16 April 2010
A city within a city, Auckland Airport generates billions of dollars for the economy, creates thousands of jobs, helps grow New Zealand’s trade and tourism and provides visitors with their first impression of a country that has a 100% Pure brand image. Now it’s taken that responsibility a step further, by joining the EarthCheck Program.
Over 70 per cent of visitors enter or leave New Zealand via Auckland Airport, resulting in an amount of passengers that’s equivalent to three times the country’s entire population passing through its gates. More than 30 international airlines service the airport, which has grown to become Australasia’s second busiest, right after Sydney’s Kingsford Smith. In the last two years, Auckland Airport has been recognised as one of the top 10 airports in the world in the annual Skytrax World Airport Awards, voted on by more than 9.8 million passengers globally.
Auckland Airport developed its first sustainability policy in 2008 and has been working hard on its implementation ever since. The philosophy has been that sustainable business practice should be very much considered as ‘business as usual’. The EarthCheck Program will be measuring the success of this initiative and helping to improve operational efficiencies even further. It’s been used successfully by the likes of Kuala Lumpur International Airport, and its science is at the forefront of sustainability management solutions.
Auckland Airport is already three years into a companywide five year action plan, but needed a program that would add value and help promote achievements to stakeholders in a verifiable and credible manner. That’s where EarthCheck stepped in, as it’s already trusted by more than a thousand travel and tourism organisations in 60 countries.
"Auckland Airport looked at many programs and certification schemes all of which have their merits," explained Martin Fryer, Sustainability Advisor "However, as the gateway into New Zealand, Auckland Airport is part of a global tourism business and Earthcheck is the only truly global sustainable tourism program."
"Earthcheck requires a commitment from participants over the long-term, a commitment that extends beyond being green to being a responsible corporate citizen, this mirrored Auckland Airport’s own approach to sustainable business practice."

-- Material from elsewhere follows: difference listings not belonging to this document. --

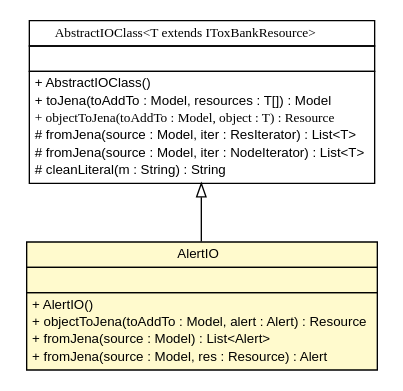
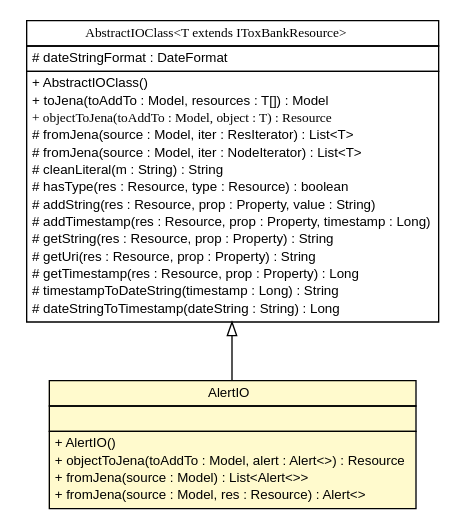
One commit to ToxBank/toxbank-api-beans changed the diagram in apidocs/net/toxbank/client/io/rdf/AlertIO.dot. Above: the diagram before and after it, drawn with Graphviz. The commit also changed 536 other files, not shown here.

```diff
--- a/apidocs/net/toxbank/client/io/rdf/AlertIO.dot
+++ b/apidocs/net/toxbank/client/io/rdf/AlertIO.dot
@@ -1,44 +1,52 @@
 #!/usr/local/bin/dot
 #
 # Class diagram 
 # Generated by UmlGraph version 4.6 (http://www.spinellis.gr/sw/umlgraph)
 #
 
 digraph G {
 	edge [fontname="arial",fontsize=10,labelfontname="arial",labelfontsize=10];
 	node [fontname="arial",fontsize=10,shape=plaintext];
 	// net.toxbank.client.io.rdf.AlertIO
-	c589 [label=<<table border="0" cellborder="1" cellspacing="0" cellpadding="2" port="p" bgcolor="lemonChiffon" href="./AlertIO.html">
+	c694 [label=<<table border="0" cellborder="1" cellspacing="0" cellpadding="2" port="p" bgcolor="lemonChiffon" href="./AlertIO.html">
 		<tr><td><table border="0" cellspacing="0" cellpadding="1">
 			<tr><td> AlertIO </td></tr>
 		</table></td></tr>
 		<tr><td><table border="0" cellspacing="0" cellpadding="1">
 			<tr><td align="left">  </td></tr>
 		</table></td></tr>
 		<tr><td><table border="0" cellspacing="0" cellpadding="1">
 			<tr><td align="left"> + AlertIO() </td></tr>
-			<tr><td align="left"> + objectToJena(toAddTo : Model, alert : Alert) : Resource </td></tr>
-			<tr><td align="left"> + fromJena(source : Model) : List&lt;Alert&gt; </td></tr>
-			<tr><td align="left"> + fromJena(source : Model, res : Resource) : Alert </td></tr>
+			<tr><td align="left"> + objectToJena(toAddTo : Model, alert : Alert&lt;&gt;) : Resource </td></tr>
+			<tr><td align="left"> + fromJena(source : Model) : List&lt;Alert&lt;&gt;&gt; </td></tr>
+			<tr><td align="left"> + fromJena(source : Model, res : Resource) : Alert&lt;&gt; </td></tr>
 		</table></td></tr>
 		</table>>, fontname="arial", fontcolor="black", fontsize=10.0];
 	// net.toxbank.client.io.rdf.AbstractIOClass<T extends net.toxbank.client.resource.IToxBankResource>
-	c591 [label=<<table border="0" cellborder="1" cellspacing="0" cellpadding="2" port="p" href="./AbstractIOClass.html">
+	c696 [label=<<table border="0" cellborder="1" cellspacing="0" cellpadding="2" port="p" href="./AbstractIOClass.html">
 		<tr><td><table border="0" cellspacing="0" cellpadding="1">
 			<tr><td><font face="ariali"> AbstractIOClass&lt;T extends IToxBankResource&gt; </font></td></tr>
 		</table></td></tr>
 		<tr><td><table border="0" cellspacing="0" cellpadding="1">
-			<tr><td align="left">  </td></tr>
+			<tr><td align="left"> # dateStringFormat : DateFormat </td></tr>
 		</table></td></tr>
 		<tr><td><table border="0" cellspacing="0" cellpadding="1">
 			<tr><td align="left"> + AbstractIOClass() </td></tr>
 			<tr><td align="left"> + toJena(toAddTo : Model, resources : T[]) : Model </td></tr>
 			<tr><td align="left"><font face="ariali" point-size="10.0"> + objectToJena(toAddTo : Model, object : T) : Resource </font></td></tr>
 			<tr><td align="left"> # fromJena(source : Model, iter : ResIterator) : List&lt;T&gt; </td></tr>
 			<tr><td align="left"> # fromJena(source : Model, iter : NodeIterator) : List&lt;T&gt; </td></tr>
 			<tr><td align="left"> # cleanLiteral(m : String) : String </td></tr>
+			<tr><td align="left"> # hasType(res : Resource, type : Resource) : boolean </td></tr>
+			<tr><td align="left"> # addString(res : Resource, prop : Property, value : String) </td></tr>
+			<tr><td align="left"> # addTimestamp(res : Resource, prop : Property, timestamp : Long) </td></tr>
+			<tr><td align="left"> # getString(res : Resource, prop : Property) : String </td></tr>
+			<tr><td align="left"> # getUri(res : Resource, prop : Property) : String </td></tr>
+			<tr><td align="left"> # getTimestamp(res : Resource, prop : Property) : Long </td></tr>
+			<tr><td align="left"> # timestampToDateString(timestamp : Long) : String </td></tr>
+			<tr><td align="left"> # dateStringToTimestamp(dateString : String) : Long </td></tr>
 		</table></td></tr>
 		</table>>, fontname="arial", fontcolor="black", fontsize=10.0];
 	//net.toxbank.client.io.rdf.AlertIO extends net.toxbank.client.io.rdf.AbstractIOClass<net.toxbank.client.resource.Alert>
-	c591:p -> c589:p [dir=back,arrowtail=empty];
+	c696:p -> c694:p [dir=back,arrowtail=empty];
 }
```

"Airport-related activities account for up to 5% of total aviation emissions," said Stewart Moore, CEO of EC3 Global, who manage the EarthCheck Program. "In the shadow of climate change, a raft of new initiatives are
underway that will put a very real cost on carbon and so they have a part to play in minimising their impacts on every level."
Many international airports around the world, Auckland Airport included, signed the Airports Council International (ACI) declaration on climate change two years ago, on the 23rd April 2008, a declaration that signifies a desire to work towards carbon neutrality.
The sector’s activities will continue to focus on ways to reduce its consumption of natural resources linked to airport operations; where emissions from energy use in buildings and infrastructure, transport to/from airports, airside vehicles, aircraft ground movements, energy consumption and refrigerants, water use and waste outputs all require careful and accurate management.
Any further savings measures in these sectors will lead to direct (positive) impacts on the bottom line. For Auckland Airport shareholders then, this latest alliance is likely to see them celebrating success yet again.
About Auckland Airport:
Auckland International Airport Limited (Auckland Airport) was formed in 1988, when the New Zealand Government corporatised the management of Auckland International Airport. In 1998, the Government sold down its shareholding, and AIAL became the fifth airport company in the world to be publicly listed. Auckland Airport's ordinary shares trade on the New Zealand Stock Exchange (NZX) and the Australian Stock Exchange (ASX).